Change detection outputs
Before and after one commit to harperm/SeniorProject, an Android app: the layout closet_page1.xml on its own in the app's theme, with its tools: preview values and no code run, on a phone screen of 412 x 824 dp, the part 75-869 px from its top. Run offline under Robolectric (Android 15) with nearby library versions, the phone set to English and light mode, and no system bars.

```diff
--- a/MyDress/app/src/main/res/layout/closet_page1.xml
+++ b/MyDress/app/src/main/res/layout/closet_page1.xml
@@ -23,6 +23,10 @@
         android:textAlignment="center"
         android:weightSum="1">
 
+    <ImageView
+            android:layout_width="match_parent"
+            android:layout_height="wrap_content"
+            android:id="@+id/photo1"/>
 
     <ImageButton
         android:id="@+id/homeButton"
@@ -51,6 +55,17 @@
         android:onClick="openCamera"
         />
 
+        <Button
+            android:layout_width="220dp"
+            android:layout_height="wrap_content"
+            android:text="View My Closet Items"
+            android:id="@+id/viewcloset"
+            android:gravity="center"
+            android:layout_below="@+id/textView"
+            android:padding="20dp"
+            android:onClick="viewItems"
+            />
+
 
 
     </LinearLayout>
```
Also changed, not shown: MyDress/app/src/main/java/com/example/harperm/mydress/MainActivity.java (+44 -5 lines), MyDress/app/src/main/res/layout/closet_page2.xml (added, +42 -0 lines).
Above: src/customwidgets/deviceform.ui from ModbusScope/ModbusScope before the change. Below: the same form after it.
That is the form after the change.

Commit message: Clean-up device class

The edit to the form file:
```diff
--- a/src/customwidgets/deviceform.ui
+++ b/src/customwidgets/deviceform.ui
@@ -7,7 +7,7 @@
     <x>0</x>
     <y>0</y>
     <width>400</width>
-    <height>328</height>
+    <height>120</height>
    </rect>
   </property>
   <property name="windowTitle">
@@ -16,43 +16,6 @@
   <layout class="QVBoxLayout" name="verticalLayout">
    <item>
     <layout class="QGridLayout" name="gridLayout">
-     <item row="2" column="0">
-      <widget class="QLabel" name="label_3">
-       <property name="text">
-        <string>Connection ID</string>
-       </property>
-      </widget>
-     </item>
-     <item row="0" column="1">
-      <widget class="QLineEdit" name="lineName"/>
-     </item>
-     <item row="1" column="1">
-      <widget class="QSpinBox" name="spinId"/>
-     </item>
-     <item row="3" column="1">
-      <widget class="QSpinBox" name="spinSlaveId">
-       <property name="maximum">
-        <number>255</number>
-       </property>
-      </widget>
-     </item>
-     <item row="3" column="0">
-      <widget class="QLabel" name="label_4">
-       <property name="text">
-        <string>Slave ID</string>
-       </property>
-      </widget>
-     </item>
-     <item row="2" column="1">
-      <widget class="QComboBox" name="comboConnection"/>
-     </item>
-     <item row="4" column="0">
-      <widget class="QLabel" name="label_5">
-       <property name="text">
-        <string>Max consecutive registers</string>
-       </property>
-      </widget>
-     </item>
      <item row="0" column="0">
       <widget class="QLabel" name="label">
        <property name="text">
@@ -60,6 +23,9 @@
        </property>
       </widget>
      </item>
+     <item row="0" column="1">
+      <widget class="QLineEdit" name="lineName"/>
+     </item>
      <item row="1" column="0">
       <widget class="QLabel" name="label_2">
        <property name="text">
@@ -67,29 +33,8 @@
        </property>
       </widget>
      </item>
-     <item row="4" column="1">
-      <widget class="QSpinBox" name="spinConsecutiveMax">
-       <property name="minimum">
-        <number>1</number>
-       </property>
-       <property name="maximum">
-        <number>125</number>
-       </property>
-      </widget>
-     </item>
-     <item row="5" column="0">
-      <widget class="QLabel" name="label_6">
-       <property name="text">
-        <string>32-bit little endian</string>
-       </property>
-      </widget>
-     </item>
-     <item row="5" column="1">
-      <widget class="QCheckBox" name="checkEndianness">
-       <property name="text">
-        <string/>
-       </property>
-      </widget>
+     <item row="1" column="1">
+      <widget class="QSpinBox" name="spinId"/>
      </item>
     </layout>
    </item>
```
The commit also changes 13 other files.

To do: Out of the data above, return each line where the word "QLabel" can be found.

Answer space:
-      <widget class="QLabel" name="label_3">
-      <widget class="QLabel" name="label_4">
-      <widget class="QLabel" name="label_5">
       <widget class="QLabel" name="label">
       <widget class="QLabel" name="label_2">
-      <widget class="QLabel" name="label_6">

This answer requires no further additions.